**INSTRUCTIONS TO FOLLOW**. Make an exact copy of the entries below and leave any picture out of it.

**THE INPUT**.
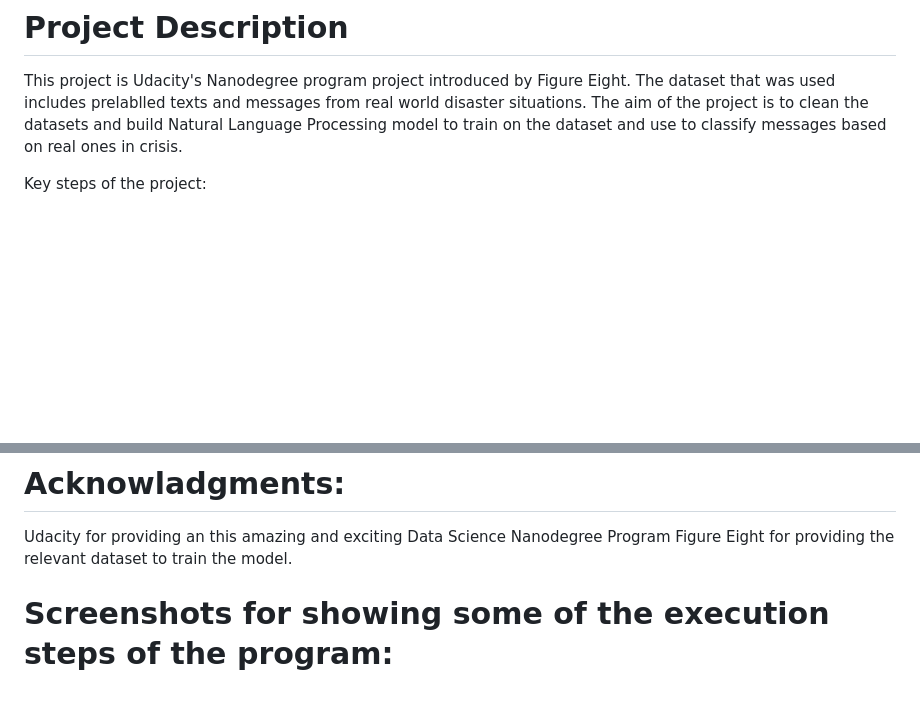
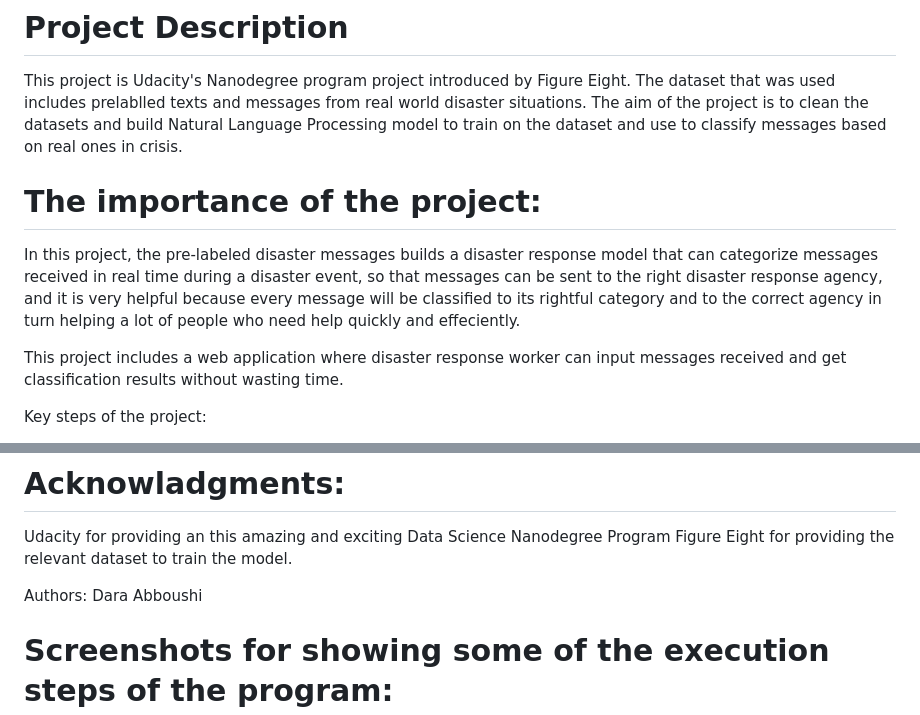
Before and after one commit to DaraAbboushi/Disaster_Response_Udacity_Project, a Markdown page: README.md, 2 parts joined by grey strips. GitHub-like rendering; blank space fills up the shorter version.

```diff
--- a/README.md
+++ b/README.md
@@ -3,6 +3,11 @@
 # Project Description
 This project is Udacity's Nanodegree program project introduced by Figure Eight. The dataset that was used includes prelablled texts and messages from real world disaster situations.
 The aim of the project is to clean the datasets and build Natural Language Processing model to train on the dataset and use to classify messages based on real ones in crisis.
+   # The importance of the project:
+   In this project, the pre-labeled disaster messages builds a disaster response model that can categorize messages received in real time during a disaster event, so that messages can be sent to the right disaster response agency, and it is very helpful because every message will be classified to its rightful category and to the correct agency in turn helping a lot of people who need help quickly and effeciently.
+
+   This project includes a web application where disaster response worker can input messages received and get classification results without wasting time.
+
 
 Key steps of the project:
 1) Build an ETL pipeline in order to process and clean the raw data in the datasets in order to feed it in the training and testing process in the next step by saving it in an SQLight (.db) file type.
@@ -53,6 +58,9 @@ run.py: This file can be used to launch the Flask web app used to classify disas
 Udacity for providing an this amazing and exciting Data Science Nanodegree Program
 Figure Eight for providing the relevant dataset to train the model.
 
+Authors:
+Dara Abboushi
+
 # Screenshots for showing some of the execution steps of the program:
 
 1- This is where you can write a sentence in the box to test the performance of the model based on what type of the category it classifies the text by turning the category into a green light:
```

**SOLUTION FOR THIS EXERCISE**.
Before and after one commit to DaraAbboushi/Disaster_Response_Udacity_Project, a Markdown page: README.md, 2 parts joined by grey strips. GitHub-like rendering; blank space fills up the shorter version.

```diff
--- a/README.md
+++ b/README.md
@@ -3,6 +3,11 @@
 # Project Description
 This project is Udacity's Nanodegree program project introduced by Figure Eight. The dataset that was used includes prelablled texts and messages from real world disaster situations.
 The aim of the project is to clean the datasets and build Natural Language Processing model to train on the dataset and use to classify messages based on real ones in crisis.
+   # The importance of the project:
+   In this project, the pre-labeled disaster messages builds a disaster response model that can categorize messages received in real time during a disaster event, so that messages can be sent to the right disaster response agency, and it is very helpful because every message will be classified to its rightful category and to the correct agency in turn helping a lot of people who need help quickly and effeciently.
+
+   This project includes a web application where disaster response worker can input messages received and get classification results without wasting time.
+
 
 Key steps of the project:
 1) Build an ETL pipeline in order to process and clean the raw data in the datasets in order to feed it in the training and testing process in the next step by saving it in an SQLight (.db) file type.
@@ -53,6 +58,9 @@ run.py: This file can be used to launch the Flask web app used to classify disas
 Udacity for providing an this amazing and exciting Data Science Nanodegree Program
 Figure Eight for providing the relevant dataset to train the model.
 
+Authors:
+Dara Abboushi
+
 # Screenshots for showing some of the execution steps of the program:
 
 1- This is where you can write a sentence in the box to test the performance of the model based on what type of the category it classifies the text by turning the category into a green light:
```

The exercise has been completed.